§ **Assigned task**
Reproduce the entries verbatim; no pictures.

== Excerpted data

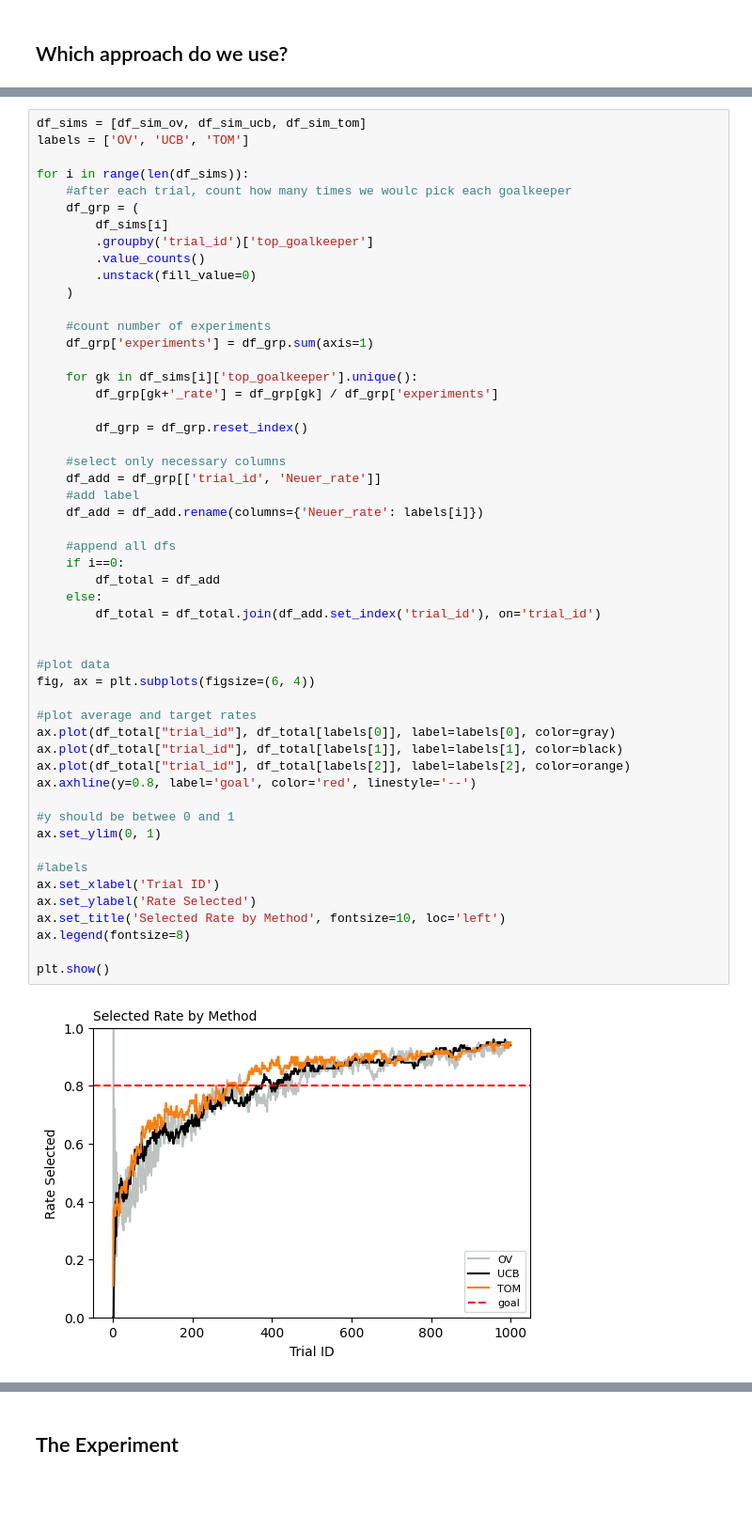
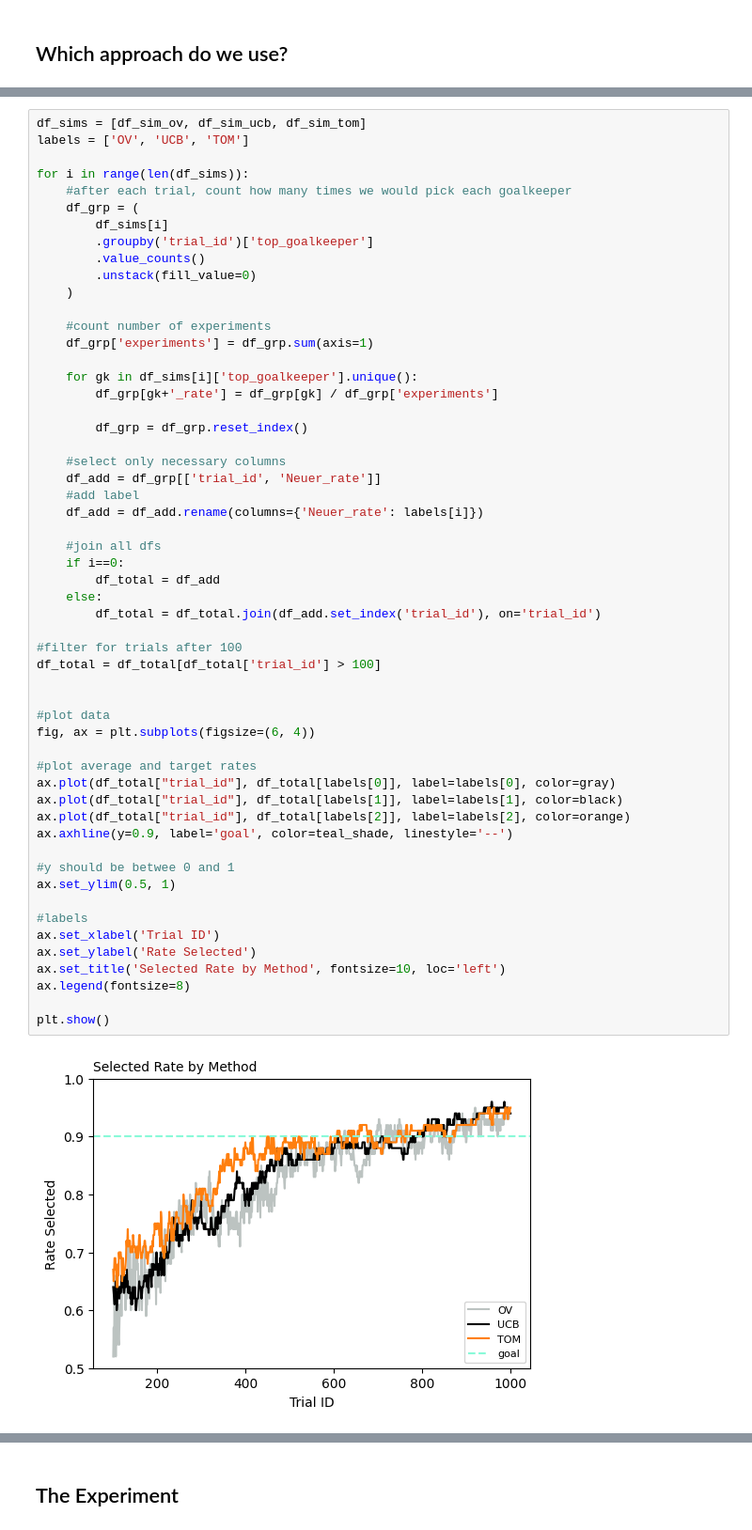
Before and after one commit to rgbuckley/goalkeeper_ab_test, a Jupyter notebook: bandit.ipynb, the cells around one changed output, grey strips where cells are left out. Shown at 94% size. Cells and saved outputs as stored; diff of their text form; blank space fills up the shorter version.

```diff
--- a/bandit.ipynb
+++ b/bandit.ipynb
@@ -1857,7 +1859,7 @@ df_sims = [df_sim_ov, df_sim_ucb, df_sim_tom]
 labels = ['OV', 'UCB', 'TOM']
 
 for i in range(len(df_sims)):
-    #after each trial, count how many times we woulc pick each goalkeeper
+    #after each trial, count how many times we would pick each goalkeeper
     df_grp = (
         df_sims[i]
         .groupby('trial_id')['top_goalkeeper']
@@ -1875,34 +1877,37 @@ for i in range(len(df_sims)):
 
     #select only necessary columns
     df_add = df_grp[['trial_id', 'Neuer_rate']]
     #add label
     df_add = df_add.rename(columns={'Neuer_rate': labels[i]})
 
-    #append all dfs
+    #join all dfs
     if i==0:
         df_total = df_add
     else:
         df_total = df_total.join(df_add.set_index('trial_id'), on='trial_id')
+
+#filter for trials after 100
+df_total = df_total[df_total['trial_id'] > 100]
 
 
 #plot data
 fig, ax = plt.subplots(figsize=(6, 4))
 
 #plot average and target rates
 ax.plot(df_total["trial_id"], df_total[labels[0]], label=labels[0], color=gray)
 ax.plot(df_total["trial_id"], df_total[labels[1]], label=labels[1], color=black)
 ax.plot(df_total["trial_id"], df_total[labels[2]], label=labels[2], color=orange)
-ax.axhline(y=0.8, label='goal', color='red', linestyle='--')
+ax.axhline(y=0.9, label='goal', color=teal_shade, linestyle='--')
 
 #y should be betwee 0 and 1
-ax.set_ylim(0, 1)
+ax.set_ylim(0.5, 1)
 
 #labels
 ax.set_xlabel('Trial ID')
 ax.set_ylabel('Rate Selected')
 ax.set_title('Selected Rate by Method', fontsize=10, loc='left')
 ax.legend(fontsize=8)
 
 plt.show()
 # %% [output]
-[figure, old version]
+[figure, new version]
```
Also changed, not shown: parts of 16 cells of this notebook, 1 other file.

====

§ **Written solution**
Before and after one commit to rgbuckley/goalkeeper_ab_test, a Jupyter notebook: bandit.ipynb, the cells around one changed output, grey strips where cells are left out. Shown at 94% size. Cells and saved outputs as stored; diff of their text form; blank space fills up the shorter version.

```diff
--- a/bandit.ipynb
+++ b/bandit.ipynb
@@ -1857,7 +1859,7 @@ df_sims = [df_sim_ov, df_sim_ucb, df_sim_tom]
 labels = ['OV', 'UCB', 'TOM']
 
 for i in range(len(df_sims)):
-    #after each trial, count how many times we woulc pick each goalkeeper
+    #after each trial, count how many times we would pick each goalkeeper
     df_grp = (
         df_sims[i]
         .groupby('trial_id')['top_goalkeeper']
@@ -1875,34 +1877,37 @@ for i in range(len(df_sims)):
 
     #select only necessary columns
     df_add = df_grp[['trial_id', 'Neuer_rate']]
     #add label
     df_add = df_add.rename(columns={'Neuer_rate': labels[i]})
 
-    #append all dfs
+    #join all dfs
     if i==0:
         df_total = df_add
     else:
         df_total = df_total.join(df_add.set_index('trial_id'), on='trial_id')
+
+#filter for trials after 100
+df_total = df_total[df_total['trial_id'] > 100]
 
 
 #plot data
 fig, ax = plt.subplots(figsize=(6, 4))
 
 #plot average and target rates
 ax.plot(df_total["trial_id"], df_total[labels[0]], label=labels[0], color=gray)
 ax.plot(df_total["trial_id"], df_total[labels[1]], label=labels[1], color=black)
 ax.plot(df_total["trial_id"], df_total[labels[2]], label=labels[2], color=orange)
-ax.axhline(y=0.8, label='goal', color='red', linestyle='--')
+ax.axhline(y=0.9, label='goal', color=teal_shade, linestyle='--')
 
 #y should be betwee 0 and 1
-ax.set_ylim(0, 1)
+ax.set_ylim(0.5, 1)
 
 #labels
 ax.set_xlabel('Trial ID')
 ax.set_ylabel('Rate Selected')
 ax.set_title('Selected Rate by Method', fontsize=10, loc='left')
 ax.legend(fontsize=8)
 
 plt.show()
 # %% [output]
-[figure, old version]
+[figure, new version]
```
Also changed, not shown: parts of 16 cells of this notebook, 1 other file.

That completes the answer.